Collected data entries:

- - - -

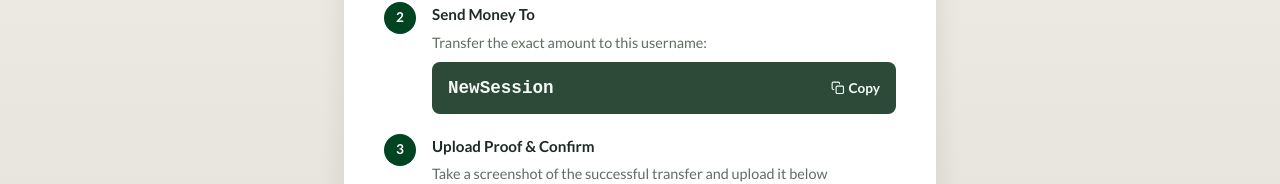
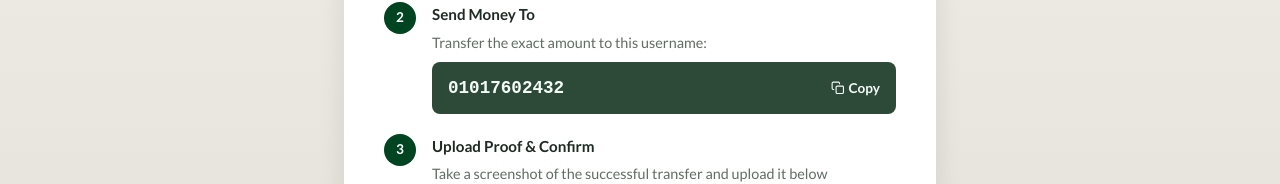
Before and after one commit to mohamedxyz1234213/ecommercekarem, a React (Vite) app in the folder frontend/: page /instapay-payment in a window 1280 px wide. Shown: the part 490-674 px from the top of the page. Built offline with nearby package versions, Linux system fonts and the light colour scheme; no server answers; sample sign-in values are in the browser's storage; a web font is replaced by a local one.

Commit message:
Replace InstaPay username from 'NewSession' to '01017602432'
Agent-Logs-Url: https://github.com/mohamedxyz1234213/ecommercekarem/sessions/3ab98f62-ec4c-4b9f-81c4-8c496de0f150

Co-authored-by: mohamedxyz1234213 <150297223+mohamedxyz1234213@users.noreply.github.com>

```diff
--- a/frontend/src/pages/InstapayPayment.jsx
+++ b/frontend/src/pages/InstapayPayment.jsx
@@ -25,7 +25,7 @@ const InstapayPayment = () => {
   const [submitting, setSubmitting] = useState(false);
   const [submitted, setSubmitted] = useState(false);
 
-  const INSTAPAY_USERNAME = 'NewSession';
+  const INSTAPAY_USERNAME = '01017602432';
 
   const handleImageUpload = (e) => {
     const file = e.target.files[0];
```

- - - -

» **Your task**: Each of the entries above must be copied exactly, but the pictures stay out.

» **Final answer**:
Before and after one commit to mohamedxyz1234213/ecommercekarem, a React (Vite) app in the folder frontend/: page /instapay-payment in a window 1280 px wide. Shown: the part 490-674 px from the top of the page. Built offline with nearby package versions, Linux system fonts and the light colour scheme; no server answers; sample sign-in values are in the browser's storage; a web font is replaced by a local one.

Commit message:
Replace InstaPay username from 'NewSession' to '01017602432'
Agent-Logs-Url: https://github.com/mohamedxyz1234213/ecommercekarem/sessions/3ab98f62-ec4c-4b9f-81c4-8c496de0f150

Co-authored-by: mohamedxyz1234213 <150297223+mohamedxyz1234213@users.noreply.github.com>

```diff
--- a/frontend/src/pages/InstapayPayment.jsx
+++ b/frontend/src/pages/InstapayPayment.jsx
@@ -25,7 +25,7 @@ const InstapayPayment = () => {
   const [submitting, setSubmitting] = useState(false);
   const [submitted, setSubmitted] = useState(false);
 
-  const INSTAPAY_USERNAME = 'NewSession';
+  const INSTAPAY_USERNAME = '01017602432';
 
   const handleImageUpload = (e) => {
     const file = e.target.files[0];
```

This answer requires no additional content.